D.C. Court of Appeals Finds That Perceived-Disability Discrimination Claim May Succeed

Anti-discrimination laws often protect both individuals with actual disabilities and those whose employer perceives (regards) as disabled.  Whether an employer perceives an employee as disabled, however, can be a complicated matter, as a case decided last week by the District of Columbia Court of Appeals illustrates.  Abdul-Azim v. Howard University Hospital, No. 17-CV-453 (D.C. Ct. […]

Fourth Circuit Rejects Employee’s Claim of Mexican Heritage Bias

Direct, qualification, and comparator evidence, oh my!  In a recent decision, the Fourth Circuit recounted the ways in which a former utility distribution serviceman failed to prove discrimination in violation of Title VII and Section 1981.  Matias v. Elon University, No. 18-2507 (4th Cir. 7/22/19) (unpublished). Matias, who is Mexican, worked for Elon University from […]

A Case of Pregnancy and Pretext

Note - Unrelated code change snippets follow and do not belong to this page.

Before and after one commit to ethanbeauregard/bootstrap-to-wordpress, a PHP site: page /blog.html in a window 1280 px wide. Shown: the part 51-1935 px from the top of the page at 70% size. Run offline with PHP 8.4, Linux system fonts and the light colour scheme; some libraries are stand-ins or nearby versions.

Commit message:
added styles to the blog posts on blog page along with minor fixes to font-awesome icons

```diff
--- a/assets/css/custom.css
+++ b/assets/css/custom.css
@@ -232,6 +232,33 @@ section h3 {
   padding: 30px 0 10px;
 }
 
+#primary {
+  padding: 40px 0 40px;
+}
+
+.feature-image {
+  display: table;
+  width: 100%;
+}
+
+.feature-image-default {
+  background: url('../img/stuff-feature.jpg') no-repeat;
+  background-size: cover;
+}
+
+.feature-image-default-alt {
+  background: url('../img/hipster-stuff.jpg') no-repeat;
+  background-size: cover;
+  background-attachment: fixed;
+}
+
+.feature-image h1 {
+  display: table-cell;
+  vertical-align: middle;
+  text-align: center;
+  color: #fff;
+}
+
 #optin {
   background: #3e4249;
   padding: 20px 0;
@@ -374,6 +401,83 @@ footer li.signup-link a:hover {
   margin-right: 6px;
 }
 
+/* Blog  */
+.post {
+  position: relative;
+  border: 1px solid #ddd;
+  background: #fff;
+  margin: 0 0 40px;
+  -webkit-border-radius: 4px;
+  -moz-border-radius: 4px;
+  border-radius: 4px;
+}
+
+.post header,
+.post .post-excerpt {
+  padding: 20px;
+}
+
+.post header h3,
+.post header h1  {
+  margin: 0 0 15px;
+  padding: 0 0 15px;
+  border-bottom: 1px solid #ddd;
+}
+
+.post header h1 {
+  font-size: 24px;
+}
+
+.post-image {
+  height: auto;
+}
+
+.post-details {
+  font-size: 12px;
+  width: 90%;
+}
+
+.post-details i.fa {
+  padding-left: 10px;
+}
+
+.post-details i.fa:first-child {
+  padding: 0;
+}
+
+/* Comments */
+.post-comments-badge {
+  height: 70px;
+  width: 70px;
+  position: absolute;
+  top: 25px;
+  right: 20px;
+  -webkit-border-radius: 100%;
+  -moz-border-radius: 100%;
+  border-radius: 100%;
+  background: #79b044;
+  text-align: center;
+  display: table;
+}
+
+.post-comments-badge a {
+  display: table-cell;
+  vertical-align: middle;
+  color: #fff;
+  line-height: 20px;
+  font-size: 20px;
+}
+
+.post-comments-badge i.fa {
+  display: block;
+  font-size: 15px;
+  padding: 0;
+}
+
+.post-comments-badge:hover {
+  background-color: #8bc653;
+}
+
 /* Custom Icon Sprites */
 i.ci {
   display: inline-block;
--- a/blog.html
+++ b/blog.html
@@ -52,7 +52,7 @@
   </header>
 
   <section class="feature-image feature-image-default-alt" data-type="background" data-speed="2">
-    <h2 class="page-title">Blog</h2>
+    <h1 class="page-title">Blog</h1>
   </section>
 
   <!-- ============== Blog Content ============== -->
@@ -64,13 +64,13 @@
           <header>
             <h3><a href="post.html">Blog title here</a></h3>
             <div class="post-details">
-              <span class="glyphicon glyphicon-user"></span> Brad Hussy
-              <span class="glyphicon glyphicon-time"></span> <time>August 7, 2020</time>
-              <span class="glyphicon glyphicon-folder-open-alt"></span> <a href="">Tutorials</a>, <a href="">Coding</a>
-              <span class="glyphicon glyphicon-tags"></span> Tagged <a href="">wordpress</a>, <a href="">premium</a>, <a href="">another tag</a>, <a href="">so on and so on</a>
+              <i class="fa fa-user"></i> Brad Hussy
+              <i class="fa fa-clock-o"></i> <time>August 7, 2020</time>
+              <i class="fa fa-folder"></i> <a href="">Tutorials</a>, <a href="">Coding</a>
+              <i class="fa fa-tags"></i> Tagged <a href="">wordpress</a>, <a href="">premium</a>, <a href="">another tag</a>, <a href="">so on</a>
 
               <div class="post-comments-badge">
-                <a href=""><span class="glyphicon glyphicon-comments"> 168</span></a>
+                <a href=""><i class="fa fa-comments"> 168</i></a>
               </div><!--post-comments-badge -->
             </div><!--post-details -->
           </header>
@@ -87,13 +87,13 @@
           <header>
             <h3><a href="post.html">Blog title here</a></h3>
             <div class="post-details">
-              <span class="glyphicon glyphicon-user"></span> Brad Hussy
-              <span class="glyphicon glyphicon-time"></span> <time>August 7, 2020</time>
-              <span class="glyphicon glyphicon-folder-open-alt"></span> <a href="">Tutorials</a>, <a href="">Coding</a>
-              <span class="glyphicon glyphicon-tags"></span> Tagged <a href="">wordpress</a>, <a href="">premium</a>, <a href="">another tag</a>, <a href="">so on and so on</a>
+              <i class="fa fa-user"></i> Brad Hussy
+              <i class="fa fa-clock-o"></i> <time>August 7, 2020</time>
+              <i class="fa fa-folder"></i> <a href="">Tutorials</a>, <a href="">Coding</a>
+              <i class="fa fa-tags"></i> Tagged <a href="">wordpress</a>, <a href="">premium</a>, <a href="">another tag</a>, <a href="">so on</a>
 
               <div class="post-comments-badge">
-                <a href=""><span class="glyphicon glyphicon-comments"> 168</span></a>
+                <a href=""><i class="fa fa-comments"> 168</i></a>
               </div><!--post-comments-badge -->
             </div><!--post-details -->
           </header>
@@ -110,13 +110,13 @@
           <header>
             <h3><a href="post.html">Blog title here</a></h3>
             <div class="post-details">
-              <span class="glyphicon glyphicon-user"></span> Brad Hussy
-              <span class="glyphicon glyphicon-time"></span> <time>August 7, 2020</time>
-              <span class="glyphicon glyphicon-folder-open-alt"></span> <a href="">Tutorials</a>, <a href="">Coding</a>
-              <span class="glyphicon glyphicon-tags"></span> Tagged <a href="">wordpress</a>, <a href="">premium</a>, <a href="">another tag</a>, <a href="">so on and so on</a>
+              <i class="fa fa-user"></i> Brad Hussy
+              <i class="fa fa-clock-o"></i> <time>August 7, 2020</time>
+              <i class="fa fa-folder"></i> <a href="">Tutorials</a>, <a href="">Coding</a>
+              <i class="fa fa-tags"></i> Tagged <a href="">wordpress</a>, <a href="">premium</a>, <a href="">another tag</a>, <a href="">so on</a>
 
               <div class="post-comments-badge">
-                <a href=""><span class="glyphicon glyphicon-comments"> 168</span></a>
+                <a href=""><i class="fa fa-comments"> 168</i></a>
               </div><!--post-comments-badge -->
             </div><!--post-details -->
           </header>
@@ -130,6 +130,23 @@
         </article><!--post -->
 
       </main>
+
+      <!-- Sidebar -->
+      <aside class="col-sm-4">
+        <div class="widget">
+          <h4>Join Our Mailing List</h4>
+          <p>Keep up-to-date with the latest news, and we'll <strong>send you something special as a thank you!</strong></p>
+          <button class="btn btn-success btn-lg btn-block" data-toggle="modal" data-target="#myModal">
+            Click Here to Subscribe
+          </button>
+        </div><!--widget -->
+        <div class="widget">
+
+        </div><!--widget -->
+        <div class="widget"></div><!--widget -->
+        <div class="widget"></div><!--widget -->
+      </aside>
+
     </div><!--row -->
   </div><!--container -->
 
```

How do courts handle cases of alleged pretextual behavior designed to cover up discriminatory actions? A recent Tenth Circuit decision sheds a little light on this issue. Fassbender v. Correct Care Solutions, LLC, No. 17-3054 (10th Cir. May 15, 2018). Alena Fassbender worked for Correct Care Solutions (CCS) as a medication aide at a Kansas […]